Thank you to the publisher who gifted me a copy of this book in exchange for an honest review.
Mehreen Miah’s depression and anxiety, or ‘Chao’, as she calls it, has taken over her life, so much that she can’t bear it anymore. So, Mehreen joins MementoMori, a website that matches people with partners, a date and method of death, otherwise known as ‘the pact’. Mehreen is paired with Olivia Castleton and Cara Saunders, two complete strangers who are struggling with their own serious issues.
Trigger Warnings: Mental health, self-harm, suicidal thoughts, mentions of suicide, sexual abuse.
This book has an incredible note from the author before you even start the book and let me tell you, it made me want to read this book immediately and it also made me realise how likely it was I would relate to at least one of the characters in this book.
This is the first book I have ever read that embraced religion the way that this book does. It felt extremely real to read a book with heavy religious beliefs throughout which didn’t feel forced or fake.
There are three perspectives throughout the book, Mehreen, Cara and Olivia. All three girls stories feel like main character stories. They are all vastly different and show their own lives as leading characters, without it all being overwhelming. I love how easy it was to distinguish between the three girls perspectives, if there wasn’t name cards at the start of the different chapters, I feel as though I would still have been able to distinguish between the characters. I thoroughly enjoyed Olivia’s narration and the way this is displayed in the book.

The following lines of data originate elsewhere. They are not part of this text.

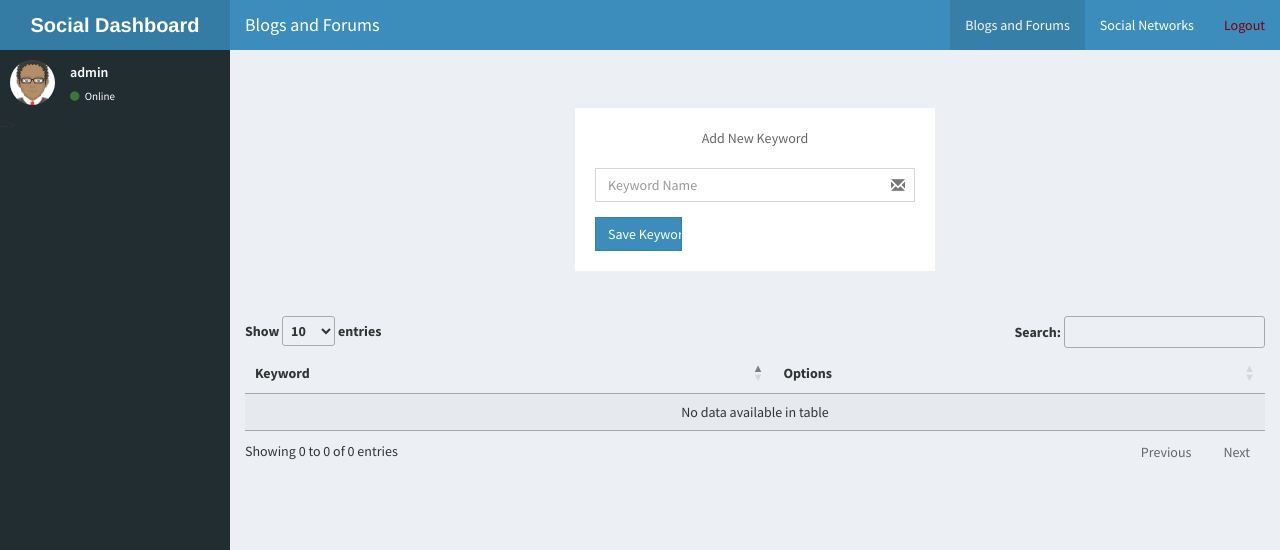
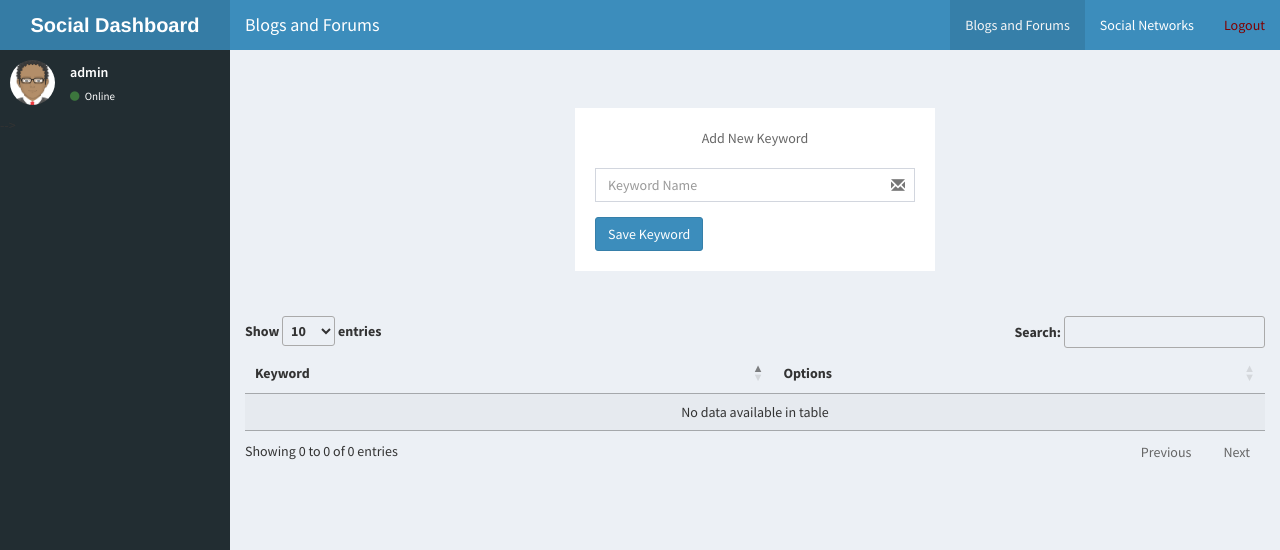
Before and after one commit to tabi123/securitydashboard, a Flask app: template templates/keywords.html in a window 1280 px wide; the page is wider, and only the part inside the window is pictured. Shown: the top 550 px of that part. Run offline with Flask 2, Linux system fonts and the light colour scheme; the template is opened without the code that fills it, so the values that code supplies are empty; parts of the project's set-up code (start-up, migrations or seed data) failed here and were passed over; some libraries are stand-ins or nearby versions.

Commit message:
fixing add keyword button

```diff
--- a/templates/keywords.html
+++ b/templates/keywords.html
@@ -135,7 +135,7 @@
 
                   <div class="row">
                     <div class="col-xs-4">
-                      <input type="submit" class="btn btn-primary btn-block btn-flat" value="Save Keyword">
+                      <input type="submit" class="btn btn-primary" value="Save Keyword">
                     </div>
                   </div>
                 </form>
```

The way this book tackles the heavier issues felt incredibly real to me. Mental health, self-harm, suicidal thoughts, mentions of suicide and sexual abuse were all dealt with realistically and they all hit me hard. This book is not very cliché and there was a sickening twist to the story.
The writing in this book is extraordinary. I already want to read more of Yasmin Rahman’s books and this is only her debut novel. The writing is beautiful, realistic and incredible. One of my favourite things about the writing comes from the three girls different point of vies. They each have a unique voice and a unique style of writing and shows the personality of each girl as an individual. It made the book feel as though each chapter is a journal entry by each girl.
I left this book feeling hopeful and I feel this is the way Yasmin wants readers to feel when finishing this book. I cannot praise this book enough at all!
This book sends an important message throughout the narrative. Embrace you mental illness, acknowledge it and most certainly do not ignore it. As well as, it is never too late, do not give up.
I will be recommending this book for years to come and I thoroughly enjoyed it. Yamsin has written a beautiful debut novel that I flew through within a matter of hours. Thank you Yasmin for such an extraordinary book and I cannot wait to read more!
Having discussions regarding these topics is vital, but it felt like it all happened too quickly in All The Things We Never Said. Mehreen’s parents seemed like they changed completely, from one thing to a completely different tune with not enough of an explanation, not enough time, especially given the cultural aspect of it.
It also seems like there are way too many jokes, particularly in Cara’s point of view. Cara is a wheelchair user, paralysed from waist-down, but there a lot of comments in the book that make light of disabilites, or of mental health (though yeah, I know there are different coping mechanisms for different people). For some, this could be offensive and seen as able-ist, particularly to invisible disabilities.
In spite of these flaws, it was a good read and I did enjoy it, more from chapter 18 onwards. The book was heavy with its themes of depression and suicide, as well slut shaming. It included a lot of Mehreen’s religion and culture, making the issues surrounding her mental health seem a lot harder to talk about. That was what made it just that bit more realistic. I loved the diversity in the book, it made me feel represented, so that’s why I rate this book a 3.5 out of 5 stars. But I do think that this was an important read, as there is definitely a need for more books that talk about mental health.